Sequential numbering is a special case of "now". In large diameters, now
gets very expensive. This is a special case of that assertion. If there is
a way to get away from this presumption of the need for sequential
numbering, you will be miles better off.
ZK can do better than you suggest. Incrementing a counter does involve
potential contention, but you will very likely be able to get to pretty high
rates before the optimistic locking begins to fail. If you code your update
with a few tries at full speed followed by some form of retry back-off, you
should get pretty close to the best possible performance.
You might also try building a lock with an ephemeral file before updating
the counter. I would expect that this will be slower than the back-off
option if only because involves more transactions in ZK. IF you wanted to
get too complicated for your own good, you could have a secondary strategy
flag that is only sampled by all clients every few seconds and is updated

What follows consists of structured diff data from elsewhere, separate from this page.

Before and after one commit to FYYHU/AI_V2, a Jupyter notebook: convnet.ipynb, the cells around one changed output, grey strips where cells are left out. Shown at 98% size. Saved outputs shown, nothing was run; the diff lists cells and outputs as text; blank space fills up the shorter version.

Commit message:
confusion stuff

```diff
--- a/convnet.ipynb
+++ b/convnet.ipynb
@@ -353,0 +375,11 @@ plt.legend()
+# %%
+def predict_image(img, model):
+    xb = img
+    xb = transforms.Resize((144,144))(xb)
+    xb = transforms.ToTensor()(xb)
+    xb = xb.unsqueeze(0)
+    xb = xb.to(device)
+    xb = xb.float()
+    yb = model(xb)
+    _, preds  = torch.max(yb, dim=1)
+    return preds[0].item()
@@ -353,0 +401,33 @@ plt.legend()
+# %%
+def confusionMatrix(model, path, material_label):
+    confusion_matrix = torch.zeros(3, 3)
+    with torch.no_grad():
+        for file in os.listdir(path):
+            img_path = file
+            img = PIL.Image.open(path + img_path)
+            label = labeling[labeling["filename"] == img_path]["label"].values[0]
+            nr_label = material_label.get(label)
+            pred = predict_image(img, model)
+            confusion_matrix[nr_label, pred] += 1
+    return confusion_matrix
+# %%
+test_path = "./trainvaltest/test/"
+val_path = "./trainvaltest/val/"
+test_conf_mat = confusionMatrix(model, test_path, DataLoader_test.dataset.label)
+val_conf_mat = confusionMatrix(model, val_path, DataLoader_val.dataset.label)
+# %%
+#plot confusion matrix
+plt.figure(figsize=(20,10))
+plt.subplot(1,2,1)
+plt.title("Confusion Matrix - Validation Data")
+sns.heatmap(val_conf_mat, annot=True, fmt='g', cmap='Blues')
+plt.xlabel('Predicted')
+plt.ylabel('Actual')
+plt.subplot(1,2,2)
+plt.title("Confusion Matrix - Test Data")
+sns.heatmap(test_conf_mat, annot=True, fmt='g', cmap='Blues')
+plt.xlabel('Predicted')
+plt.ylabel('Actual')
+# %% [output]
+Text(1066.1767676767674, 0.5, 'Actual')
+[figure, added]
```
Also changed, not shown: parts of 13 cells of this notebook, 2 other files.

whenever a client needs to back-off more than say 5 steps. If this flag has
been updated recently, then clients should switch to the locking protocol.

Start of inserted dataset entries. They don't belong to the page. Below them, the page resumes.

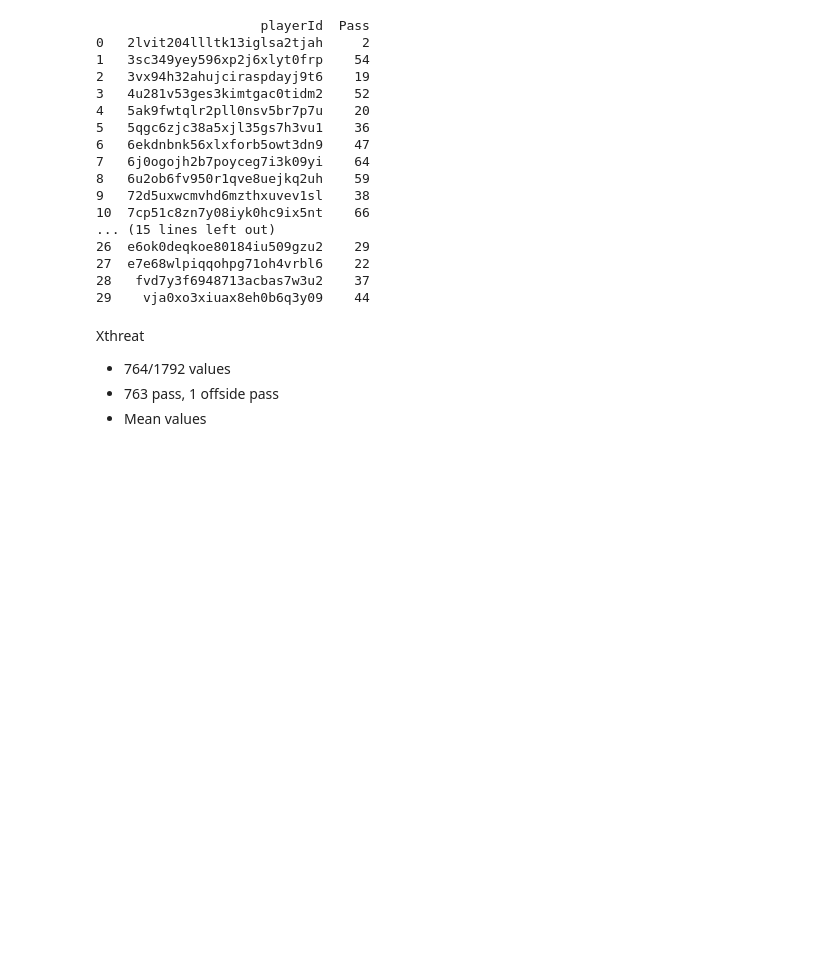
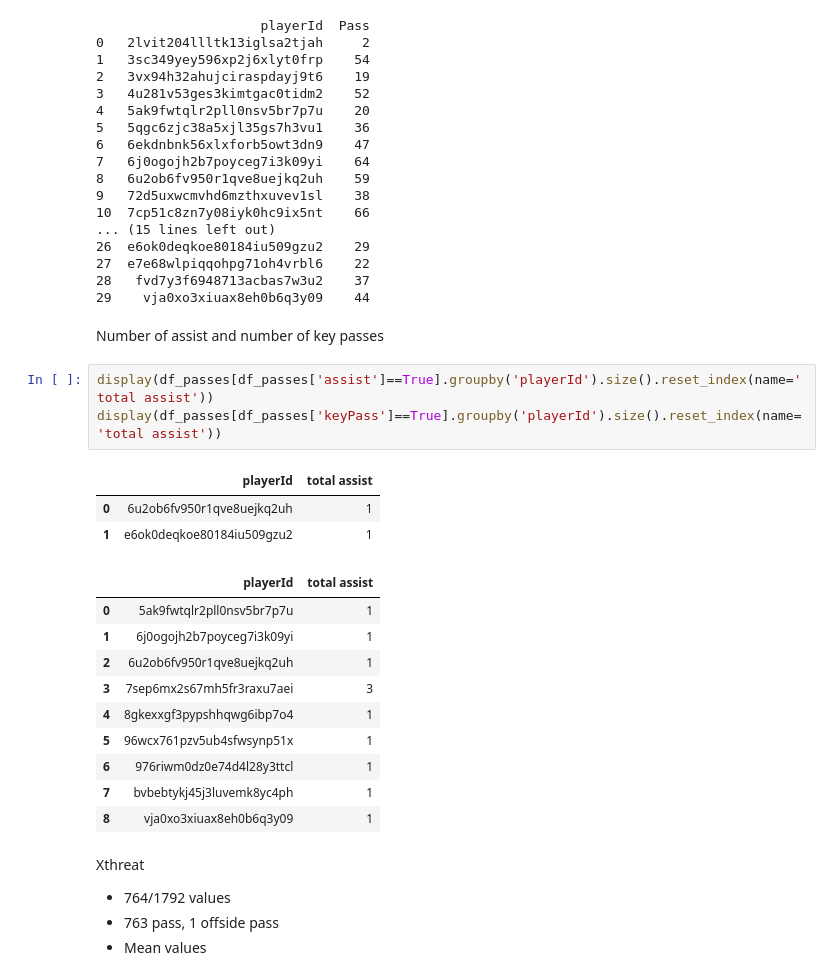
Before and after one commit to GabrielGausachs/OptaChallenge_Clustering_Player_Styles, a Jupyter notebook: utils/metrics.ipynb, the cells around one changed output. Drawn from its saved outputs; the diff is of its cells as text; blank space fills up the shorter version.

```diff
--- a/utils/metrics.ipynb
+++ b/utils/metrics.ipynb
@@ -215,6 +215,25 @@ print(df)
 27  e7e68wlpiqqohpg71oh4vrbl6    22
 28   fvd7y3f6948713acbas7w3u2    37
 29    vja0xo3xiuax8eh0b6q3y09    44
+# %% [markdown]
+Number of assist and number of key passes
+# %%
+display(df_passes[df_passes['assist']==True].groupby('playerId').size().reset_index(name='total assist'))
+display(df_passes[df_passes['keyPass']==True].groupby('playerId').size().reset_index(name='total assist'))
+# %% [output]
+|  | playerId | total assist |
+| 0 | 6u2ob6fv950r1qve8uejkq2uh | 1 |
+| 1 | e6ok0deqkoe80184iu509gzu2 | 1 |
+|  | playerId | total assist |
+| 0 | 5ak9fwtqlr2pll0nsv5br7p7u | 1 |
+| 1 | 6j0ogojh2b7poyceg7i3k09yi | 1 |
+| 2 | 6u2ob6fv950r1qve8uejkq2uh | 1 |
+| 3 | 7sep6mx2s67mh5fr3raxu7aei | 3 |
+| 4 | 8gkexxgf3pypshhqwg6ibp7o4 | 1 |
+| 5 | 96wcx761pzv5ub4sfwsynp51x | 1 |
+| 6 | 976riwm0dz0e74d4l28y3ttcl | 1 |
+| 7 | bvbebtykj45j3luvemk8yc4ph | 1 |
+| 8 | vja0xo3xiuax8eh0b6q3y09 | 1 |
 # %% [markdown]
 Xthreat
 
```
Also changed, not shown: parts of 10 cells of this notebook, 1 other file.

You might even have several locks so that you don't exclude all other
updaters, merely thin them out a bit. This flagged strategy would run as
fast as optimistic locking as long as optimistic locking is fast and then
would limit the total number of transactions needed under very high load.
On Thu, Aug 5, 2010 at 3:31 PM, Jonathan Holloway <
> My so far involve:
> a) Creating a node with PERSISTENT_SEQUENTIAL then deleting it - this gives
> me the monotonically increasing number, but the sequence number isn't
> b) Storing the sequence number in the data portion of a persistent node -
> then updating this (using the version number - aka optimistic locking).
> problem with this is that under high load I'm assuming there'll be a lot of
> contention and hence failures with regards to updates.